NEWARK, NJ — More than 100 people outraged by the grand jury decision not to indict the officers in Louisville, Kentucky who shot 26-year-old Breonna Taylor convened at Essex County courthouse on Thursday for a rally, where organizers and officials pushed next steps for the fight against police brutality in their corner of the ring.
Larry Hamm, Newark’s most prominent organizer and founder of People’s Organization for Progress, who co-organized the rally with Young Professionals for Justice, had choice words for Kentucky Attorney General Daniel Cameron, whom he felt was responsible for the grand jury’s failure to indict the three officers involved in a botched raid on Taylor’s home in March.
Cries of “Down with Daniel Cameron!” were followed by scathing criticisms in what Hamm says should have been an easy case for Cameron to secure indictments.
“Let me tell you something, every lawyer knows that if an attorney general, if a district attorney, if a county prosecutor wants an indictment of a ham sandwich, they can get a grand jury to indict a ham sandwich,” he said. “The failure of the grand jury to bring back indictments of those officers that shot and killed Breonna Taylor in her bed must be put squarely at the feet of the Kentucky Attorney General, Daniel Cameron. He should resign immediately.”

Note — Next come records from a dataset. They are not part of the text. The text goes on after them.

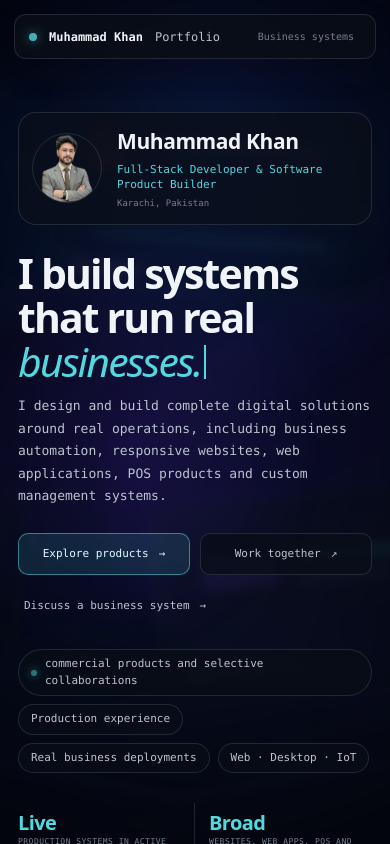
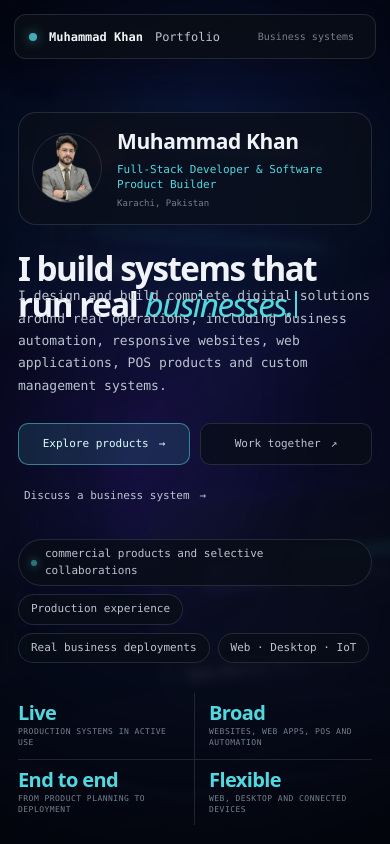
Before and after one commit to mu7ammadkhan/muhammadkhan.dev, a Next.js app: page / in a window 390 px wide. Shown: the top 844 px of the page. Built offline with nearby package versions, Linux system fonts and the light colour scheme.

Commit message:
Lock hero typewriter to two lines

```diff
--- a/app/typography-final.css
+++ b/app/typography-final.css
@@ -2,14 +2,15 @@
 .hero h1,
 .hero-main .hero h1,
 .typewriter-heading h1 {
-  height: auto;
-  min-height: 0;
-  max-height: none;
+  height: 2.16em;
+  min-height: 2.16em;
+  max-height: 2.16em;
+  overflow: hidden;
   margin-bottom: 12px;
   font-size: clamp(38px, 5.2vw, 70px);
   line-height: 1.08;
 }
-.typewriter-heading { min-height: 2.16em; }
+.typewriter-heading { height: 2.16em; min-height: 2.16em; }
 .showcase-copy h2 {
   font-size: 24px;
   font-weight: 750;
@@ -22,11 +23,11 @@
 }
 
 @media (max-width: 820px) {
-  .typewriter-heading { min-height: 3.24em; }
-  .typewriter-heading h1 { font-size: clamp(36px, 11vw, 54px); line-height: 1.08; }
+  .typewriter-heading { height: 2.16em; min-height: 2.16em; }
+  .typewriter-heading h1 { font-size: clamp(30px, 9vw, 48px); line-height: 1.08; }
 }
 
 @media (max-width: 560px) {
-  .typewriter-heading { min-height: 3.24em; }
-  .typewriter-heading h1 { font-size: clamp(34px, 10.5vw, 46px); }
+  .typewriter-heading { height: 2.16em; min-height: 2.16em; }
+  .typewriter-heading h1 { font-size: clamp(27px, 8.5vw, 38px); }
 }
```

Taylor’s case and name have become ingrained in the ongoing civil uprising against police brutality sparked by the death of George Floyd in May. Plainclothes officers kicked in the door of Taylor’s apartment under a no-knock warrant in the middle of the night in March, prior to the widespread unrest.
Believing the officers were Taylor’s ex-boyfriend forcing his way in, Taylor’s boyfriend fired once at the officers with a registered weapon, to which officers responded with more than 30 shots, striking Taylor six times and killing her in her bed.
A detailed report from the New York Times unveiled the deeper complexities of how and why police ended up at Taylor’s door, which stemmed from her ex-boyfriend’s criminal history. Taylor was never the target of an inquiry, nor did she have a criminal record.
A grand jury was tasked with deciding whether evidence sufficed to charge the officers with her death, but found their use of force was acceptable because they had been fired upon first. One officer, whose bullets did not strike Taylor, was charged with reckless endangerment for firing into Taylor’s neighbor’s apartment.
The United States Justice Department is reviewing the case, but Hamm told those present in Newark on Thursday not to expect it to return indictments, either. Cameron read the grand jury decision yesterday, setting off angry protests in the streets of Louisville that resulted in two officers shot non fatally by a civilian.
Protests in cities across the country have returned to the streets, with 2,000 people flooding the streets of New York City. In Newark, Mayor Ras Baraka, who’s leading the charge alongside Assemblywoman Angela McKnight for official civilian oversight of police misconduct in New Jersey, encouraged protesters to channel their anger into action.
“It’s proven that our anger is not enough. In the middle of all that’s going on nationally, they’re still killing people, there’s still no indictments,” he said. “We have to become more calculated in what we’re doing. We have to continue to march, we have to continue to protest.”
Baraka pushed for support of McKnight’s Civilian Complaint Review Board bill (A4656/S2963), which now includes language establishing subpoena power and concurrent investigatory power for review boards as a result of Newark and the Essex County delegation. Another bill that requires police and firefighters to live in the municipalities that they serve is also up for consideration in the legislature.
He also called for an end to qualified immunity in New Jersey, under which police civil suits so long as they did not violate any “clearly established” law.
“Even when we get all of that, it won’t be enough. Even when we get a civilian review board, even when we get residency requirements even when we get rid of qualified immunity, it won’t be enough,” he said. “But that’s not an excuse for us not to fight for us. These are steps to get us where we need to be.”